**Provided information**:

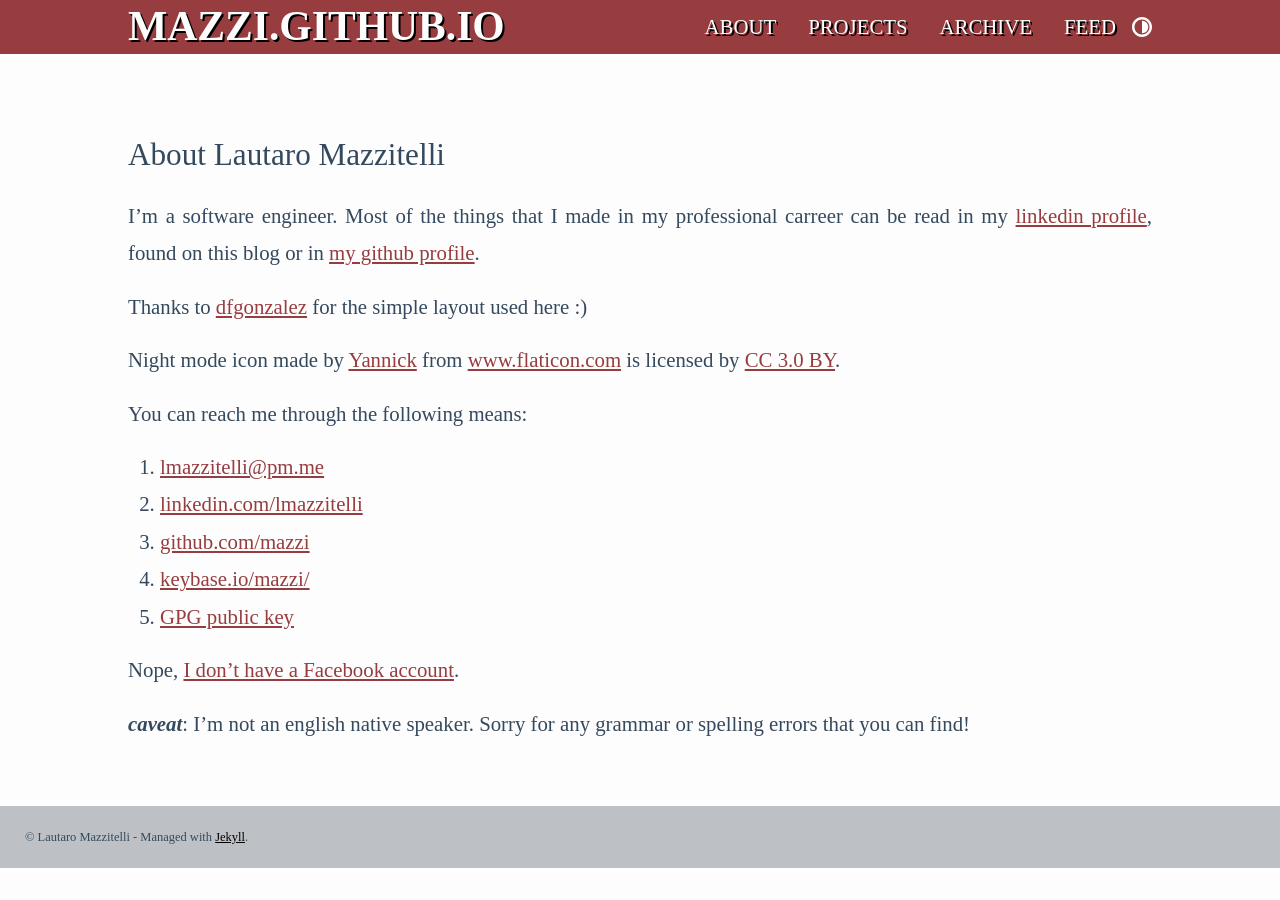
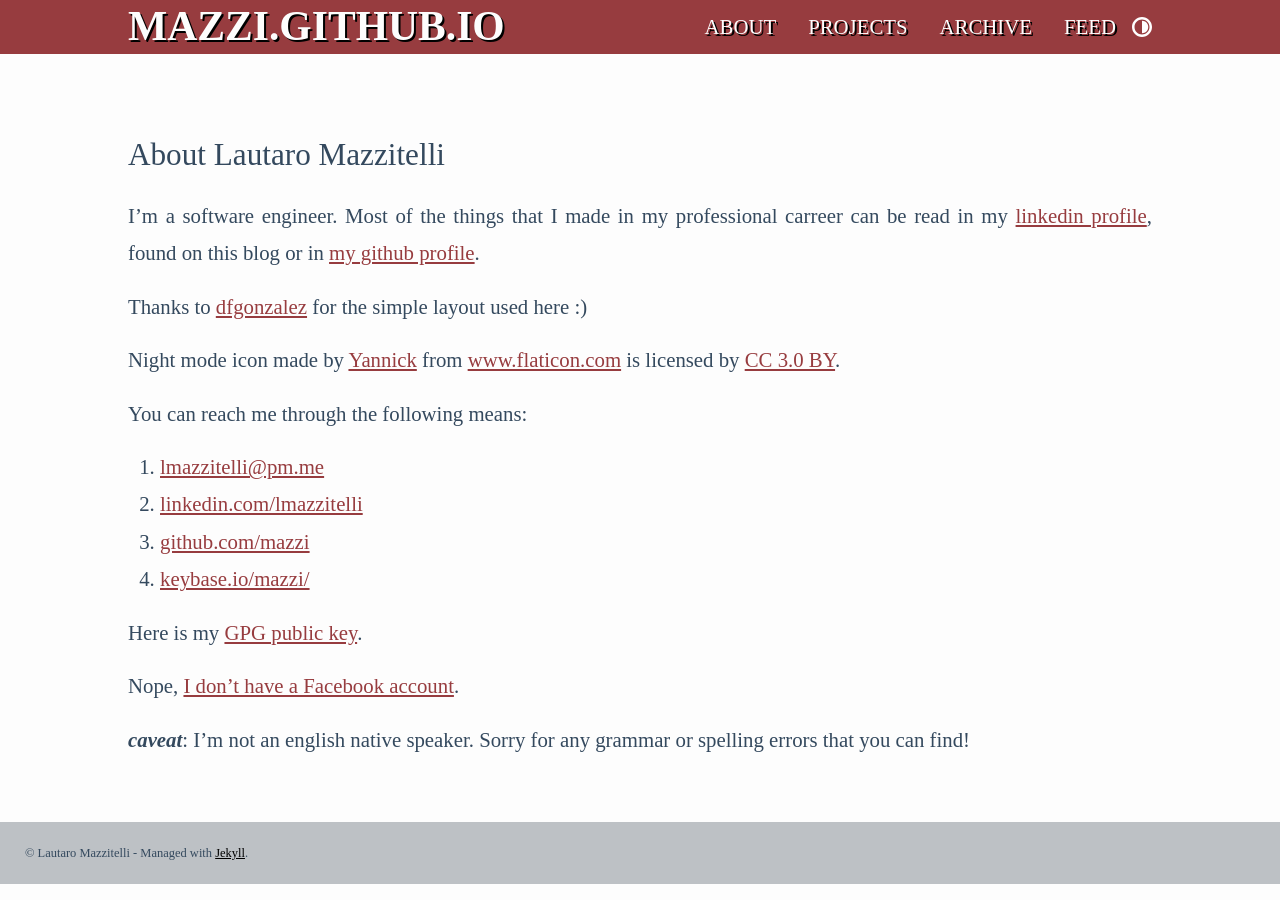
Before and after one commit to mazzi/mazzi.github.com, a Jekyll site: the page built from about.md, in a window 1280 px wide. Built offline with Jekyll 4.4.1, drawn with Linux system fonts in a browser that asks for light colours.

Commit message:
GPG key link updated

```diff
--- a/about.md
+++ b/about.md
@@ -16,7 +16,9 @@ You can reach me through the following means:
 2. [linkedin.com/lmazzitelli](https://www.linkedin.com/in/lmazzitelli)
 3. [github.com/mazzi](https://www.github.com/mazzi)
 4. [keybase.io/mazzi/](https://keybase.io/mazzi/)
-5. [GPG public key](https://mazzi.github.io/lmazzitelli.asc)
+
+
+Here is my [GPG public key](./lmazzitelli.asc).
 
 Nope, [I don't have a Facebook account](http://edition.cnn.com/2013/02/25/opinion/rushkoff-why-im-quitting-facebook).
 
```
==
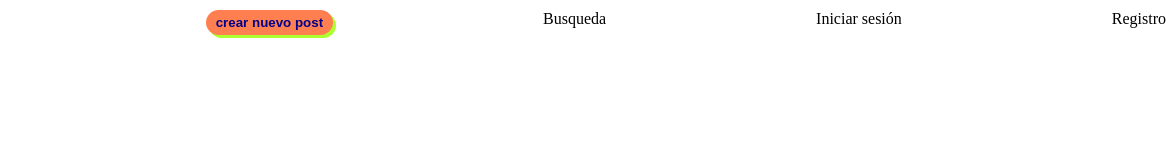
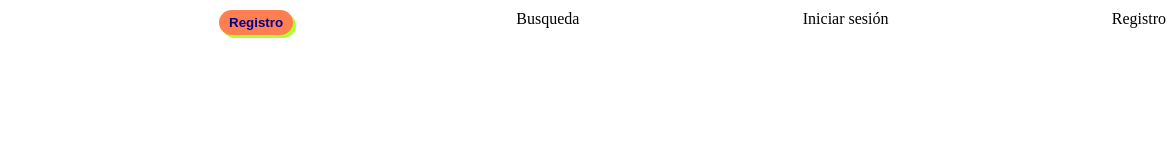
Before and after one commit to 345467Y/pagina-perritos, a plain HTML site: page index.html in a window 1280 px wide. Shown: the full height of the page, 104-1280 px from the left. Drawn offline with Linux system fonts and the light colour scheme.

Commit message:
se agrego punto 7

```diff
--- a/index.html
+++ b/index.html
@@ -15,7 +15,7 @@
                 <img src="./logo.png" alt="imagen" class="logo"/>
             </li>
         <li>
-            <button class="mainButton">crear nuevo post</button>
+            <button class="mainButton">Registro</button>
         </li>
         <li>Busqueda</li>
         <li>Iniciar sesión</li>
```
* * *
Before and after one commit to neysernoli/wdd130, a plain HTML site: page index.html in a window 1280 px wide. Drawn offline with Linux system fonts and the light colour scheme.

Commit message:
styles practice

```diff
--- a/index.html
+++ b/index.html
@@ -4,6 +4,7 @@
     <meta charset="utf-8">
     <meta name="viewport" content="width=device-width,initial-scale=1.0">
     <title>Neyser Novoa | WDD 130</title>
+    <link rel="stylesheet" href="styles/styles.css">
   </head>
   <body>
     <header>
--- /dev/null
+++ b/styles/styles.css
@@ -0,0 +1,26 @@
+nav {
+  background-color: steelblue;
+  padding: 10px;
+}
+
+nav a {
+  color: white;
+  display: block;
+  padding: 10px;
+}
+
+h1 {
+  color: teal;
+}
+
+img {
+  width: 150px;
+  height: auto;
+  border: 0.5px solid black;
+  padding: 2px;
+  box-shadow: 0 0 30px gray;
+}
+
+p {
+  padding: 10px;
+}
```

**Aim of the exercise**: Search the listing above for "https" and copy every line that has it.

**Task result**:
 2. [linkedin.com/lmazzitelli](https://www.linkedin.com/in/lmazzitelli)
 3. [github.com/mazzi](https://www.github.com/mazzi)
 4. [keybase.io/mazzi/](https://keybase.io/mazzi/)
-5. [GPG public key](https://mazzi.github.io/lmazzitelli.asc)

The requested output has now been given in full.